4. Stand back up and bring the kettlebell back to shoulder height.
MOVE THREE: Sit & Hold
Works: your entire core, legs, shoulders, biceps, upper and low back
Reps: Lift butt and feet off the ground, hold & then lower. Repeat for 1 minute.
1. Place both hands on standing KB handles. Make sure both kettlebells are directly below your shoulders.
2. Make sure to keep your core actively engaged lift your butt and feet off the floor keeping your arms and legs straight.
3. Bring your body forward so that your butt is positioned directly between your wrists.
4. Hold this position for as long as possible and repeat.
MOVE FOUR: Weighted Squat & Lift
Works: your shoulders, biceps, core, and legs
Reps: About 20 (or as many as you can repeat in 1 minute straight)
1. Start by standing upright with feet hips-width apart. Have the kettle bell held into both hands at chest height, close to your body.

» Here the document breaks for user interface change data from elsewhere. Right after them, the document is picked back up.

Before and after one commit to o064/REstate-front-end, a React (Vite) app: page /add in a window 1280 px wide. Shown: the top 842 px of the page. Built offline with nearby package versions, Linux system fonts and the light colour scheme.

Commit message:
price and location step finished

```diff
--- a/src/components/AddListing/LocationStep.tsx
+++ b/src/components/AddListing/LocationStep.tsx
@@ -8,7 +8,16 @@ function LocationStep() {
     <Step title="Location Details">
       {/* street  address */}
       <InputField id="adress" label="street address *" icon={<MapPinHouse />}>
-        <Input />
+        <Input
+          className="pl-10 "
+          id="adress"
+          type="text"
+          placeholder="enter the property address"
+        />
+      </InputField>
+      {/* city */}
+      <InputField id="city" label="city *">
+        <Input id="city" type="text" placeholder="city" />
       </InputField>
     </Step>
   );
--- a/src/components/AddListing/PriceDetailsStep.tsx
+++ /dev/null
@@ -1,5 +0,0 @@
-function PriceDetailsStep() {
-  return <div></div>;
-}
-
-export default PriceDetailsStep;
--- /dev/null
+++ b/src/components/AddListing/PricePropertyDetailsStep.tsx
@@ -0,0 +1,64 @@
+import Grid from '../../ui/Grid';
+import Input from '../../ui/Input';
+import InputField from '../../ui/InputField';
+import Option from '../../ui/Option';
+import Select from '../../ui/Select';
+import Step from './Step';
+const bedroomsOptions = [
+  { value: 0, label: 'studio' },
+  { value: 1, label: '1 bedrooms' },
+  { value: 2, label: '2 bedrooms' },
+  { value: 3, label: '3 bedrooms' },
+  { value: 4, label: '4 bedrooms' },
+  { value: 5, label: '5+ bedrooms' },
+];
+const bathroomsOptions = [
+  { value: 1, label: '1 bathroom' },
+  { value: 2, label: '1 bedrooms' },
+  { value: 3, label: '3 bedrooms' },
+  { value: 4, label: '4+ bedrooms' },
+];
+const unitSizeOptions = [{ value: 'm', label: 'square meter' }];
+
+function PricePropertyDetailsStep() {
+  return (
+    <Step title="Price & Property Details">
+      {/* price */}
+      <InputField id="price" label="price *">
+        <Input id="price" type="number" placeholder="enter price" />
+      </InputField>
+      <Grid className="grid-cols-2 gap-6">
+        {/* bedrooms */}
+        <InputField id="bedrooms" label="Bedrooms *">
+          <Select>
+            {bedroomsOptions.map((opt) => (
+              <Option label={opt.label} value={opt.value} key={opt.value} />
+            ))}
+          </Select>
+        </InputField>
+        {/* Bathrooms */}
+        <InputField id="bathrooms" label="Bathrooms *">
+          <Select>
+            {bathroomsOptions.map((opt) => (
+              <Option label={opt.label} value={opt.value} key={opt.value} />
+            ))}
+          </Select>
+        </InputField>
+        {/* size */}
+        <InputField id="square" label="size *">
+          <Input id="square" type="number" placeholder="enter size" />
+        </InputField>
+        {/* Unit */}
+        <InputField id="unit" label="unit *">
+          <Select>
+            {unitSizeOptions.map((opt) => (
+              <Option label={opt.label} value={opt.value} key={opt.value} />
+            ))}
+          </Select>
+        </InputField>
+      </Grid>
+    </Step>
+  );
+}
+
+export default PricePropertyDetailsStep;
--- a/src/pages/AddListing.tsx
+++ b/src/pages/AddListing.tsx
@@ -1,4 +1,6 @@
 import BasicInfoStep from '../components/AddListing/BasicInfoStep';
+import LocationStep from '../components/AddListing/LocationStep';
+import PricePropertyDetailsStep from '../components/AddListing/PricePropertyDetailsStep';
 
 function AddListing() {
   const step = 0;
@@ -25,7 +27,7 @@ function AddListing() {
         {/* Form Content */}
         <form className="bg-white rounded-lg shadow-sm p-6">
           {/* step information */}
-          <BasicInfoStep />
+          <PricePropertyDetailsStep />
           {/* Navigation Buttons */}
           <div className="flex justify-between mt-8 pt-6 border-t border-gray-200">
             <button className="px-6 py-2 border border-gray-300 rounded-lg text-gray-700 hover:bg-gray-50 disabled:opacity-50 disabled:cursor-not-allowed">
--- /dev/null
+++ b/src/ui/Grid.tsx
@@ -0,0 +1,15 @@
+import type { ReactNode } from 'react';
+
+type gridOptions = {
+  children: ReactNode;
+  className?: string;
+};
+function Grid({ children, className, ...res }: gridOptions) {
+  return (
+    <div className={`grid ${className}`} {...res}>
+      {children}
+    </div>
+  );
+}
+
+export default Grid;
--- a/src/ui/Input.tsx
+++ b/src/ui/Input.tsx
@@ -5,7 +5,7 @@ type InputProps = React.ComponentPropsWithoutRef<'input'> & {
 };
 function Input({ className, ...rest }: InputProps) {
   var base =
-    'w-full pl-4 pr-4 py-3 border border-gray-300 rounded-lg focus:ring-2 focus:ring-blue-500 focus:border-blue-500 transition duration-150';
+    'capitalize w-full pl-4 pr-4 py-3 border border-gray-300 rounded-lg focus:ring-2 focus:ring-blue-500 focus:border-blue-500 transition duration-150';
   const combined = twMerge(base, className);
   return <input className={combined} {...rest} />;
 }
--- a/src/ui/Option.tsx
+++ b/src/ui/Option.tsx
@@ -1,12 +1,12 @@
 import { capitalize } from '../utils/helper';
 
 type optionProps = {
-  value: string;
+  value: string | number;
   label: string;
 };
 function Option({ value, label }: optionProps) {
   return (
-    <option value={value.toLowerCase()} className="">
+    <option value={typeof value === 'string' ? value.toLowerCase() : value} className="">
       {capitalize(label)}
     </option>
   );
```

2. Lower down into a low squat; the goal is to get low enough for the thighs to be parallel to the floor. Try to keep the back straight rather than arched, using the core to hold you in place.
3. Return to back to starting position, coming up out of the squat and simultaneously lifting the kettlebell directly over your head using both hands. Repeat as many times as you can for 1 minute.
MOVE FIVE: Windmill
Works: your obliques, shoulders, biceps, lower back
Reps: About 20 (or as many as you can repeat in 1 minute straight)
1. Start by standing upright with feet a bit wider than hips-width apart. Hold the kettle bell in your right hand first.
2. Facing forward between your legs, bend to the left side over your leg, keeping both legs straight and reaching with your left hand to the floor. Your right hand holding the kettlebell should come up and over your right shoulder. Look up at the ceiling towards the kettlebell.
3. Come back upright, repeating on the same side by using your arm strength to lower and raise the kettlebell in your right hand. Repeat on the same side for 30 seconds, then switch sides.
More Support for Kettlebell Workouts
Although they’ve been getting tons of praise in recent years and are still growing in popularity, kettle bell workouts are nothing new to the fitness world; they have been popular around the world for centuries, especially in places like Russia. It’s believed that they got their start in Ancient Greece and later spread to Russia around the 18th century, where kettle bells are still extremely popular and meaningful today.
In Russia kettle bells were first used as a means of measuring crops and goods for trade, but people quickly caught onto how much strength could be built by maneuvering kettle bells around all day. At this time Russians began competing with kettlebells and featuring kettle bell strength competitions at festivals and fairs for amusement.
To this day kettle bell competitions are popular across Russia and draw big crowds. The Russians were really on to something when they popularized the kettlebell workout!
Kettle bells came to North America in the 20th century after a Soviet Special Forces physical training instructor introduced the cast iron weights and their various physical benefits to a new interested population of exercisers.
It didn’t take long for fitness magazines, websites, and enthusiasts to pick up on the kettlebell workout trend. In the early 2000’s, RKC certification was established which qualified “Certified Kettle Bell Instructors.” Since this time, other organizations and certifications have been put in place, and kettlebells have become widely popular and used in almost every gym across America.
So whether you’re new to strength training and the health benefits of resistance and burst workouts, or you’re a seasoned vet in the gym weight room, take note from Ancient Greek and 18th Century Russian athletes and give kettlebell workouts a chance; cut your exercise time in half, while gaining double the benefits!
Source: Dr Axe